**Your instructions**
Only the pictures are dropped; the lines of the material that follow are returned exactly.

Data section START

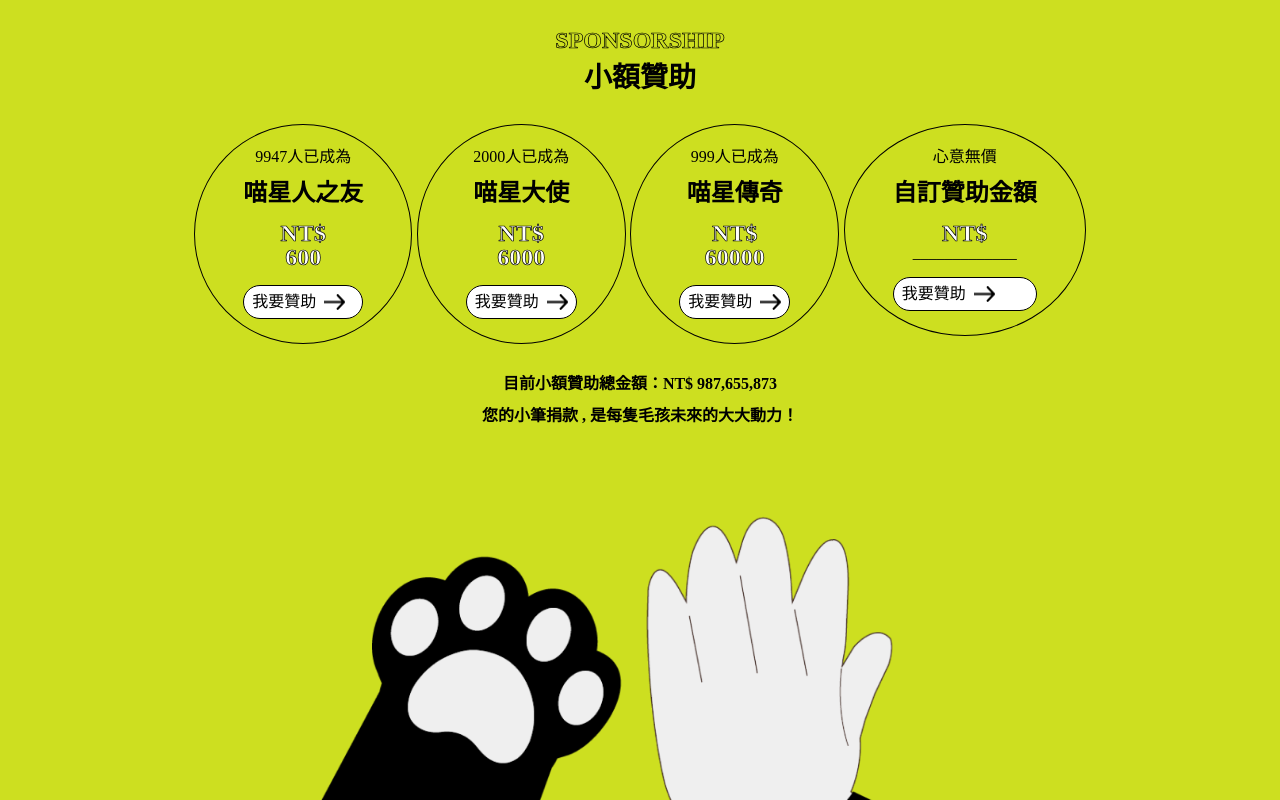
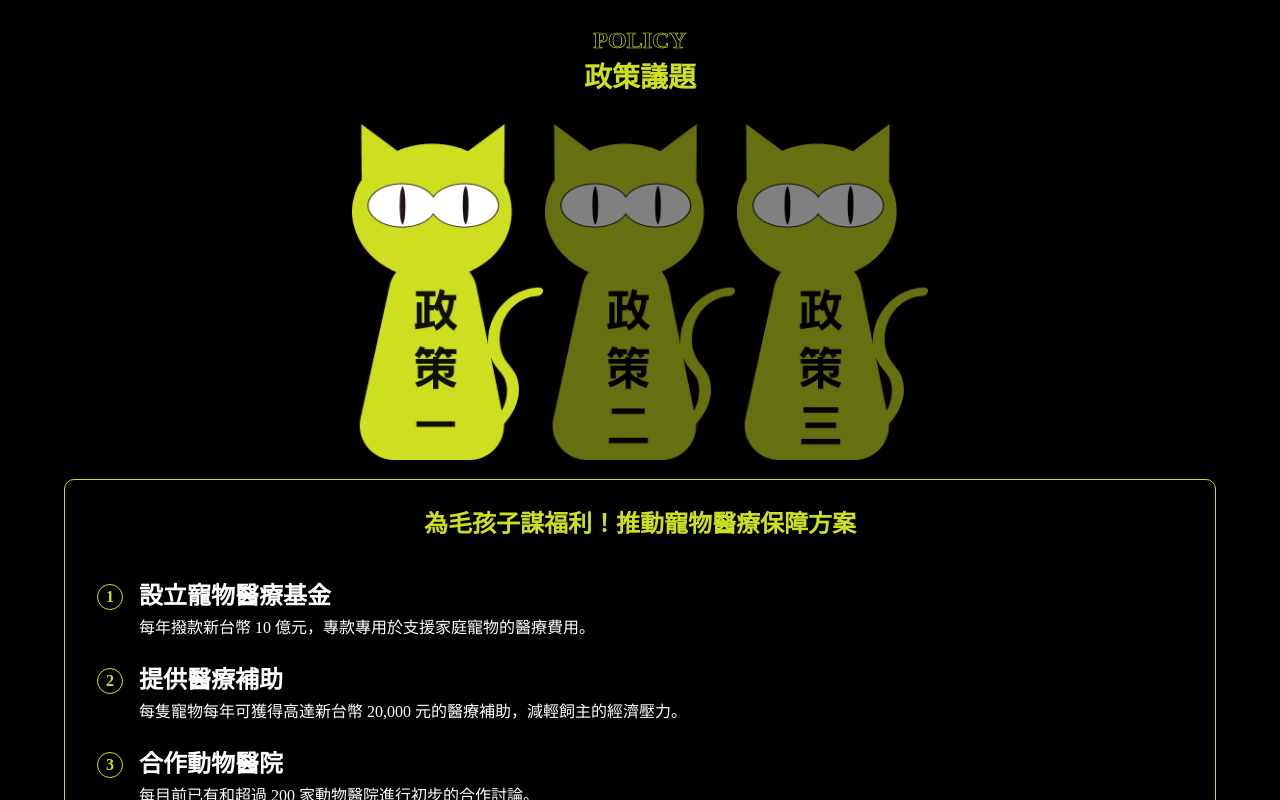
Before and after one commit to Li-Shang-tw/Candidate_website, a Vue app: page / in a window 1280 px wide. Shown: the part 2440-3240 px from the top of the page. Built offline with nearby package versions, Linux system fonts and the light colour scheme; a web font is replaced by a local one.

Commit message:
activity section

```diff
--- a/src/App.vue
+++ b/src/App.vue
@@ -4,12 +4,14 @@ import TheDonate from "./components/TheDonate.vue";
 import TheFooter from "./components/TheFooter.vue";
 import TheHeader from "./components/TheHeader.vue";
 import ThePersonalIntro from "./components/ThePersonalIntro.vue";
+import TheActivitySection from "./components/TheActivitySection.vue";
 </script>
 
 <template>
   <TheHeader />
   <TheHero />
   <ThePersonalIntro />
+  <TheActivitySection />
   <TheDonate />
   <TheFooter />
 </template>
--- /dev/null
+++ b/src/components/ActivityContent.vue
@@ -0,0 +1,117 @@
+<template>
+  <div class="policy_content">
+    <h3 class="heading">{{ policyData[policy].heading }}</h3>
+    <ul class="policy_content__list">
+      <li
+        class="policy_content__item"
+        v-for="item in policyData[policy].content"
+        :key="item.no"
+      >
+        <div class="policy_content__item__no">{{ item.no }}</div>
+        <div class="policy_content__item__content">
+          <h4 class="policy_content__item__content__title">{{ item.title }}</h4>
+          <p class="policy_content__item__content__text">{{ item.text }}</p>
+        </div>
+      </li>
+    </ul>
+  </div>
+</template>
+
+<script setup>
+import { defineProps } from "vue";
+const props = defineProps(["policy"]);
+const policyData = {
+  1: {
+    heading: "為毛孩子謀福利！推動寵物醫療保障方案",
+    content: [
+      {
+        no: 1,
+        title: "設立寵物醫療基金",
+        text: "每年撥款新台幣 10 億元，專款專用於支援家庭寵物的醫療費用。",
+      },
+      {
+        no: 2,
+        title: "提供醫療補助",
+        text: "每隻寵物每年可獲得高達新台幣 20,000 元的醫療補助，減輕飼主的經濟壓力。",
+      },
+      {
+        no: 3,
+        title: "合作動物醫院",
+        text: "每目前已有和超過 200 家動物醫院進行初步的合作討論。",
+      },
+    ],
+  },
+  2: {
+    heading: "打造休閒天堂！推廣寵物休閒與娛樂場所",
+    content: [
+      {
+        no: 1,
+        title: "建立寵物公園",
+        text: "每年撥款新台幣 5 億元，用於在各大都市建立專屬的寵物公園。根據初步規劃，預計在第一年內，將在全國範圍內建立至少 10 座寵物公園。",
+      },
+      {
+        no: 2,
+        title: "提供醫療補助",
+        text: "鼓勵商家提供寵物友善的環境，並為參與的商家提供稅收優惠。預計在政策實施後的首年，將有超過 500 家商家加入此計畫。",
+      },
+      {
+        no: 3,
+        title: "舉辦寵物活動和工作坊",
+        text: "與各大寵物社團和組織合作，每年舉辦至少 5 場大型的寵物活動，包括寵物才藝比賽、飼養知識工作坊等。",
+      },
+    ],
+  },
+  3: {
+    heading: "推廣寵物飼養教育，讓愛更加專業",
+    content: [
+      {
+        no: 1,
+        title: "建立寵物飼養教育中心",
+        text: "每年撥款新台幣 3 億元，用於在全國各地建立專業的寵物飼養教育中心。預計在第一年內，在全國至少 5 大城市設立教育中心。",
+      },
+      {
+        no: 2,
+        title: "推廣寵物飼養課程",
+        text: "與學校、社區組織和寵物社團合作，推出一系列免費的寵物飼養課程。預計每年將有超過 10,000 名市民受益。",
+      },
+      {
+        no: 3,
+        title: "製作教育資料",
+        text: "出版寵物飼養手冊、影片和線上課程，讓所有有意飼養寵物的家庭都能輕鬆取得正確的知識。",
+      },
+    ],
+  },
+};
+</script>
+
+<style scoped>
+.policy_content {
+  border: 1px solid var(--main-bg-color);
+  margin-top: 1em;
+  border-radius: 10px;
+  padding: 2em;
+  color: white;
+}
+.heading {
+  color: var(--main-bg-color);
+  margin-bottom: 2em;
+}
+
+.policy_content__item {
+  display: flex;
+  align-items: flex-start;
+  text-align: left;
+  margin-bottom: 2em;
+}
+.policy_content__item__no {
+  color: var(--main-bg-color);
+  font-weight: 800;
+  border: 1px solid var(--main-bg-color);
+  border-radius: 50%;
+  padding: 0.25em 0.5em;
+  margin-right: 1em;
+}
+.policy_content__item__content__title {
+  margin-bottom: 0.5em;
+}
+</style>
--- /dev/null
+++ b/src/components/TheActivitySection.vue
@@ -0,0 +1,97 @@
+<template>
+  <div class="wrap">
+    <div class="activity_section container">
+      <div class="heading">
+        <h3 class="heading__subtitle subtite">policy</h3>
+        <h2 class="heading__title">政策議題</h2>
+      </div>
+      <ul class="policy_selection">
+        <li
+          class="policy_selection__btn"
+          @click="
+            () => {
+              ChangePolicy(1);
+            }
+          "
+        >
+          <img
+            src="../../public/img/政策一.png"
+            alt="政策一"
+            :class="{ filter: policy !== 1 }"
+          />
+        </li>
+        <li
+          class="policy_selection__btn"
+          @click="
+            () => {
+              ChangePolicy(2);
+            }
+          "
+        >
+          <img
+            src="../../public/img/政策二.png"
+            alt="政策二"
+            :class="{ filter: policy !== 2 }"
+          />
+        </li>
+        <li
+          class="policy_selection__btn"
+          @click="
+            () => {
+              ChangePolicy(3);
+            }
+          "
+        >
+          <img
+            src="../../public/img/政策三.png"
+            alt="政策三"
+            :class="{ filter: policy !== 3 }"
+          />
+        </li>
+      </ul>
+      <ActivityContent :policy="policy" />
+      <Button type="2" text="了解更多" class="btn" />
+    </div>
+  </div>
+</template>
+
+<script setup>
+import { ref } from "vue";
+import ActivityContent from "./ActivityContent.vue";
+import Button from "./Button.vue";
+
+const policy = ref(1);
+function ChangePolicy(num) {
+  policy.value = num;
+}
+</script>
+
+<style scoped>
+.wrap {
+  background-color: black;
+  padding-bottom: 2em;
+}
+.heading {
+  padding: 2em 0;
+}
+.heading__subtitle {
+  margin-bottom: 0.5em;
+  color: black;
+  -webkit-text-stroke: 0.7px var(--main-bg-color);
+}
+.heading__title {
+  color: var(--main-bg-color);
+}
+
+.policy_selection {
+  display: flex;
+  width: 50%;
+  margin: 0 auto;
+}
+.btn {
+  margin-top: 2em;
+}
+.filter {
+  filter: brightness(0.5);
+}
+</style>
```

Data section END

**Expected answer**
Before and after one commit to Li-Shang-tw/Candidate_website, a Vue app: page / in a window 1280 px wide. Shown: the part 2440-3240 px from the top of the page. Built offline with nearby package versions, Linux system fonts and the light colour scheme; a web font is replaced by a local one.

Commit message:
activity section

```diff
--- a/src/App.vue
+++ b/src/App.vue
@@ -4,12 +4,14 @@ import TheDonate from "./components/TheDonate.vue";
 import TheFooter from "./components/TheFooter.vue";
 import TheHeader from "./components/TheHeader.vue";
 import ThePersonalIntro from "./components/ThePersonalIntro.vue";
+import TheActivitySection from "./components/TheActivitySection.vue";
 </script>
 
 <template>
   <TheHeader />
   <TheHero />
   <ThePersonalIntro />
+  <TheActivitySection />
   <TheDonate />
   <TheFooter />
 </template>
--- /dev/null
+++ b/src/components/ActivityContent.vue
@@ -0,0 +1,117 @@
+<template>
+  <div class="policy_content">
+    <h3 class="heading">{{ policyData[policy].heading }}</h3>
+    <ul class="policy_content__list">
+      <li
+        class="policy_content__item"
+        v-for="item in policyData[policy].content"
+        :key="item.no"
+      >
+        <div class="policy_content__item__no">{{ item.no }}</div>
+        <div class="policy_content__item__content">
+          <h4 class="policy_content__item__content__title">{{ item.title }}</h4>
+          <p class="policy_content__item__content__text">{{ item.text }}</p>
+        </div>
+      </li>
+    </ul>
+  </div>
+</template>
+
+<script setup>
+import { defineProps } from "vue";
+const props = defineProps(["policy"]);
+const policyData = {
+  1: {
+    heading: "為毛孩子謀福利！推動寵物醫療保障方案",
+    content: [
+      {
+        no: 1,
+        title: "設立寵物醫療基金",
+        text: "每年撥款新台幣 10 億元，專款專用於支援家庭寵物的醫療費用。",
+      },
+      {
+        no: 2,
+        title: "提供醫療補助",
+        text: "每隻寵物每年可獲得高達新台幣 20,000 元的醫療補助，減輕飼主的經濟壓力。",
+      },
+      {
+        no: 3,
+        title: "合作動物醫院",
+        text: "每目前已有和超過 200 家動物醫院進行初步的合作討論。",
+      },
+    ],
+  },
+  2: {
+    heading: "打造休閒天堂！推廣寵物休閒與娛樂場所",
+    content: [
+      {
+        no: 1,
+        title: "建立寵物公園",
+        text: "每年撥款新台幣 5 億元，用於在各大都市建立專屬的寵物公園。根據初步規劃，預計在第一年內，將在全國範圍內建立至少 10 座寵物公園。",
+      },
+      {
+        no: 2,
+        title: "提供醫療補助",
+        text: "鼓勵商家提供寵物友善的環境，並為參與的商家提供稅收優惠。預計在政策實施後的首年，將有超過 500 家商家加入此計畫。",
+      },
+      {
+        no: 3,
+        title: "舉辦寵物活動和工作坊",
+        text: "與各大寵物社團和組織合作，每年舉辦至少 5 場大型的寵物活動，包括寵物才藝比賽、飼養知識工作坊等。",
+      },
+    ],
+  },
+  3: {
+    heading: "推廣寵物飼養教育，讓愛更加專業",
+    content: [
+      {
+        no: 1,
+        title: "建立寵物飼養教育中心",
+        text: "每年撥款新台幣 3 億元，用於在全國各地建立專業的寵物飼養教育中心。預計在第一年內，在全國至少 5 大城市設立教育中心。",
+      },
+      {
+        no: 2,
+        title: "推廣寵物飼養課程",
+        text: "與學校、社區組織和寵物社團合作，推出一系列免費的寵物飼養課程。預計每年將有超過 10,000 名市民受益。",
+      },
+      {
+        no: 3,
+        title: "製作教育資料",
+        text: "出版寵物飼養手冊、影片和線上課程，讓所有有意飼養寵物的家庭都能輕鬆取得正確的知識。",
+      },
+    ],
+  },
+};
+</script>
+
+<style scoped>
+.policy_content {
+  border: 1px solid var(--main-bg-color);
+  margin-top: 1em;
+  border-radius: 10px;
+  padding: 2em;
+  color: white;
+}
+.heading {
+  color: var(--main-bg-color);
+  margin-bottom: 2em;
+}
+
+.policy_content__item {
+  display: flex;
+  align-items: flex-start;
+  text-align: left;
+  margin-bottom: 2em;
+}
+.policy_content__item__no {
+  color: var(--main-bg-color);
+  font-weight: 800;
+  border: 1px solid var(--main-bg-color);
+  border-radius: 50%;
+  padding: 0.25em 0.5em;
+  margin-right: 1em;
+}
+.policy_content__item__content__title {
+  margin-bottom: 0.5em;
+}
+</style>
--- /dev/null
+++ b/src/components/TheActivitySection.vue
@@ -0,0 +1,97 @@
+<template>
+  <div class="wrap">
+    <div class="activity_section container">
+      <div class="heading">
+        <h3 class="heading__subtitle subtite">policy</h3>
+        <h2 class="heading__title">政策議題</h2>
+      </div>
+      <ul class="policy_selection">
+        <li
+          class="policy_selection__btn"
+          @click="
+            () => {
+              ChangePolicy(1);
+            }
+          "
+        >
+          <img
+            src="../../public/img/政策一.png"
+            alt="政策一"
+            :class="{ filter: policy !== 1 }"
+          />
+        </li>
+        <li
+          class="policy_selection__btn"
+          @click="
+            () => {
+              ChangePolicy(2);
+            }
+          "
+        >
+          <img
+            src="../../public/img/政策二.png"
+            alt="政策二"
+            :class="{ filter: policy !== 2 }"
+          />
+        </li>
+        <li
+          class="policy_selection__btn"
+          @click="
+            () => {
+              ChangePolicy(3);
+            }
+          "
+        >
+          <img
+            src="../../public/img/政策三.png"
+            alt="政策三"
+            :class="{ filter: policy !== 3 }"
+          />
+        </li>
+      </ul>
+      <ActivityContent :policy="policy" />
+      <Button type="2" text="了解更多" class="btn" />
+    </div>
+  </div>
+</template>
+
+<script setup>
+import { ref } from "vue";
+import ActivityContent from "./ActivityContent.vue";
+import Button from "./Button.vue";
+
+const policy = ref(1);
+function ChangePolicy(num) {
+  policy.value = num;
+}
+</script>
+
+<style scoped>
+.wrap {
+  background-color: black;
+  padding-bottom: 2em;
+}
+.heading {
+  padding: 2em 0;
+}
+.heading__subtitle {
+  margin-bottom: 0.5em;
+  color: black;
+  -webkit-text-stroke: 0.7px var(--main-bg-color);
+}
+.heading__title {
+  color: var(--main-bg-color);
+}
+
+.policy_selection {
+  display: flex;
+  width: 50%;
+  margin: 0 auto;
+}
+.btn {
+  margin-top: 2em;
+}
+.filter {
+  filter: brightness(0.5);
+}
+</style>
```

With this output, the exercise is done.